━━━ RECORDS SHOWN ━━━
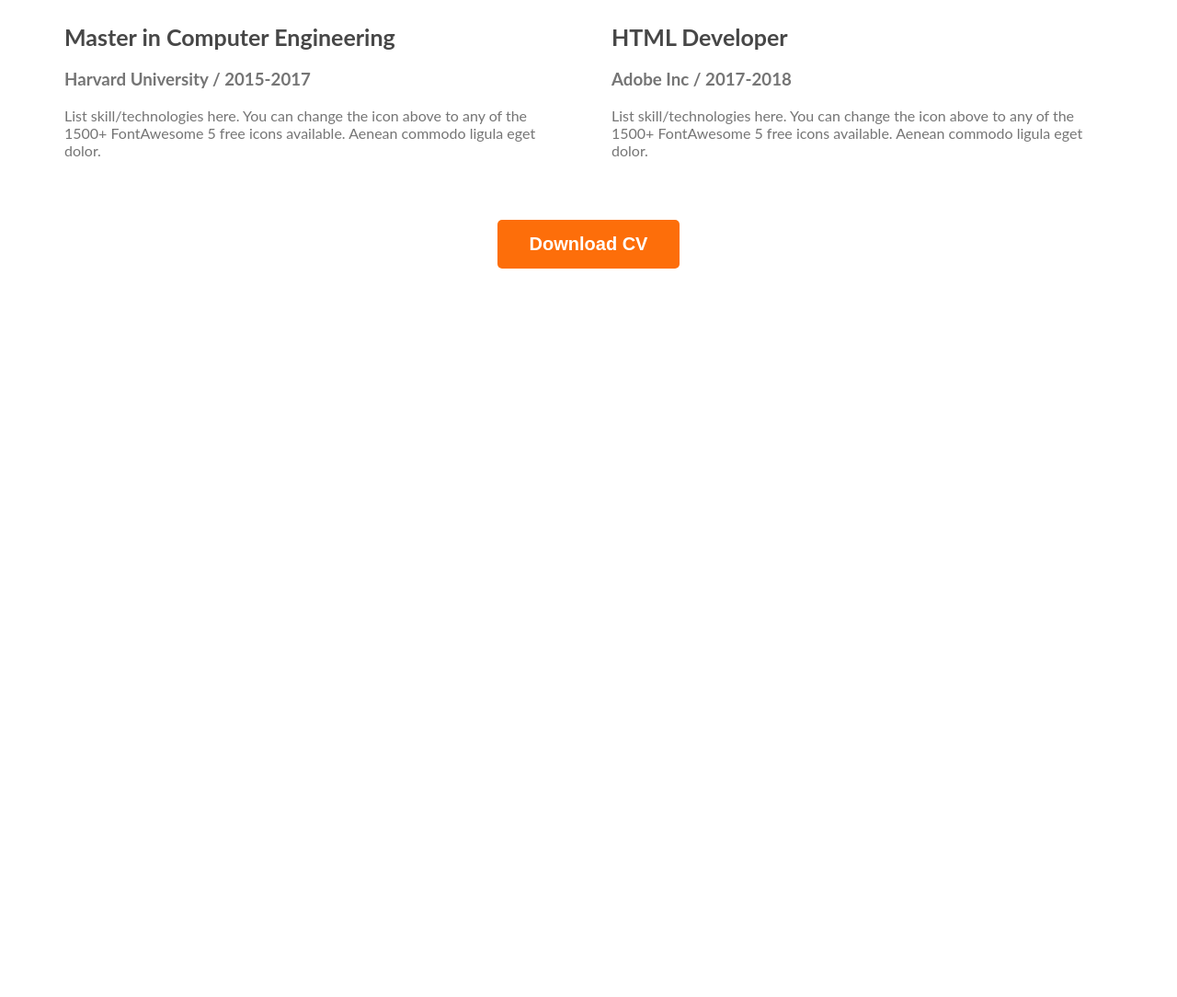
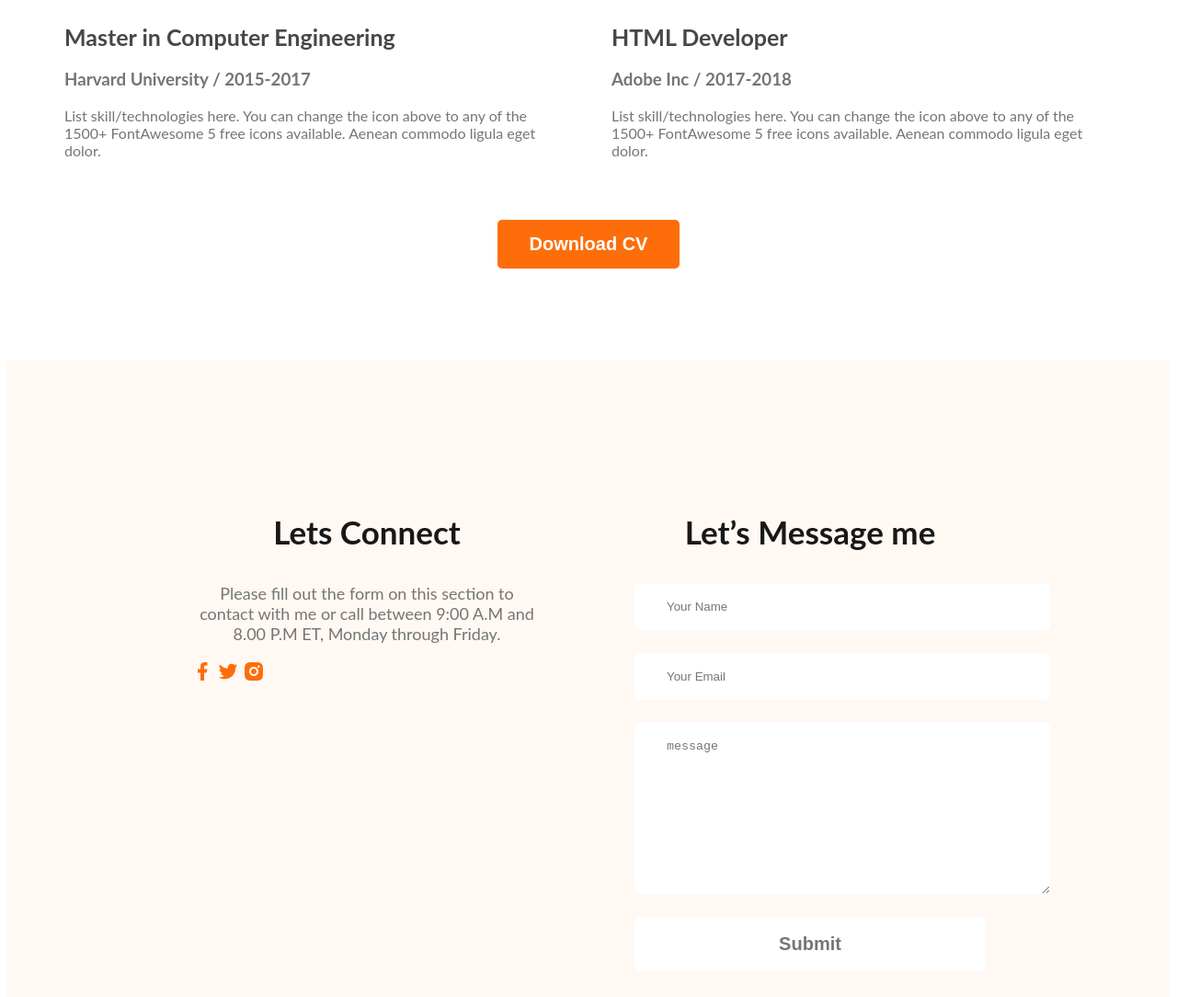
Before and after one commit to Nusrat-Jahan-Nodi/first-portfolio-website, a plain HTML site: page index.html in a window 1280 px wide. Shown: the part 2819-3903 px from the top of the page at 92% size. Before the commit the page ends 3119 px from the top, so only its background shows below. Drawn offline with Linux system fonts and the light colour scheme.

Commit message:
completed footer

```diff
--- a/index.html
+++ b/index.html
@@ -207,7 +207,27 @@
     </Main>
 
     <footer>
-
+        <div class="footer-column">
+            <h3 class="section-tittle">Lets Connect </h3>
+            <p class="section-description">
+                Please fill out the form on this section to contact with me or call between
+                9:00 A.M and 8.00 P.M ET, Monday through Friday.
+            </p>
+            <div class="social-link">
+                <a href=""><img src="images/icons/facebook.png" alt=""></a>
+                <a href=""><img src="images/icons/twitter.png" alt=""></a>
+                <a href=""><img src="images/icons/insta.png" alt=""></a>
+            </div>
+        </div>
+        <div class="footer-column">
+            <h3 class="section-tittle">Let’s Message me</h3>
+            <form class="contact" action="">
+                <input type="text" placeholder="Your Name">
+                <input type="text" name="" placeholder="Your Email" id="">
+                <textarea name="" placeholder="message" id="" cols="30" rows="10"></textarea>
+                <input class="btn-primary" type="submit" value="Submit">
+            </form>
+        </div>
     </footer>
 </body>
 </html>
--- a/style.css
+++ b/style.css
@@ -156,3 +156,29 @@ main section{
     text-align: center;
     margin-top: 50px;
 }
+
+/* footer style */
+footer{
+    display: flex;
+    background-color: #FFF8F3;
+    padding: 130px 200px;
+    margin-top: 100px;
+    gap: 100px;
+}
+.footer-column{
+    width: 50%;
+}
+.contact input, textarea{
+    display: block;
+    margin-bottom: 25px;
+    padding: 18px 35px;
+    color: #757575;
+    border-radius: 5px;
+    background: white;
+    border: 0;
+    width: 100%;
+}
+.contact input[type="text"], .contact input[type="email"],
+.social-links a{
+        margin-right: 25px;
+}
```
━━━
### EXERCISE DESCRIPTION
The entries above should be reproduced exactly, without their pictures.

### TASK SOLUTION
Before and after one commit to Nusrat-Jahan-Nodi/first-portfolio-website, a plain HTML site: page index.html in a window 1280 px wide. Shown: the part 2819-3903 px from the top of the page at 92% size. Before the commit the page ends 3119 px from the top, so only its background shows below. Drawn offline with Linux system fonts and the light colour scheme.

Commit message:
completed footer

```diff
--- a/index.html
+++ b/index.html
@@ -207,7 +207,27 @@
     </Main>
 
     <footer>
-
+        <div class="footer-column">
+            <h3 class="section-tittle">Lets Connect </h3>
+            <p class="section-description">
+                Please fill out the form on this section to contact with me or call between
+                9:00 A.M and 8.00 P.M ET, Monday through Friday.
+            </p>
+            <div class="social-link">
+                <a href=""><img src="images/icons/facebook.png" alt=""></a>
+                <a href=""><img src="images/icons/twitter.png" alt=""></a>
+                <a href=""><img src="images/icons/insta.png" alt=""></a>
+            </div>
+        </div>
+        <div class="footer-column">
+            <h3 class="section-tittle">Let’s Message me</h3>
+            <form class="contact" action="">
+                <input type="text" placeholder="Your Name">
+                <input type="text" name="" placeholder="Your Email" id="">
+                <textarea name="" placeholder="message" id="" cols="30" rows="10"></textarea>
+                <input class="btn-primary" type="submit" value="Submit">
+            </form>
+        </div>
     </footer>
 </body>
 </html>
--- a/style.css
+++ b/style.css
@@ -156,3 +156,29 @@ main section{
     text-align: center;
     margin-top: 50px;
 }
+
+/* footer style */
+footer{
+    display: flex;
+    background-color: #FFF8F3;
+    padding: 130px 200px;
+    margin-top: 100px;
+    gap: 100px;
+}
+.footer-column{
+    width: 50%;
+}
+.contact input, textarea{
+    display: block;
+    margin-bottom: 25px;
+    padding: 18px 35px;
+    color: #757575;
+    border-radius: 5px;
+    background: white;
+    border: 0;
+    width: 100%;
+}
+.contact input[type="text"], .contact input[type="email"],
+.social-links a{
+        margin-right: 25px;
+}
```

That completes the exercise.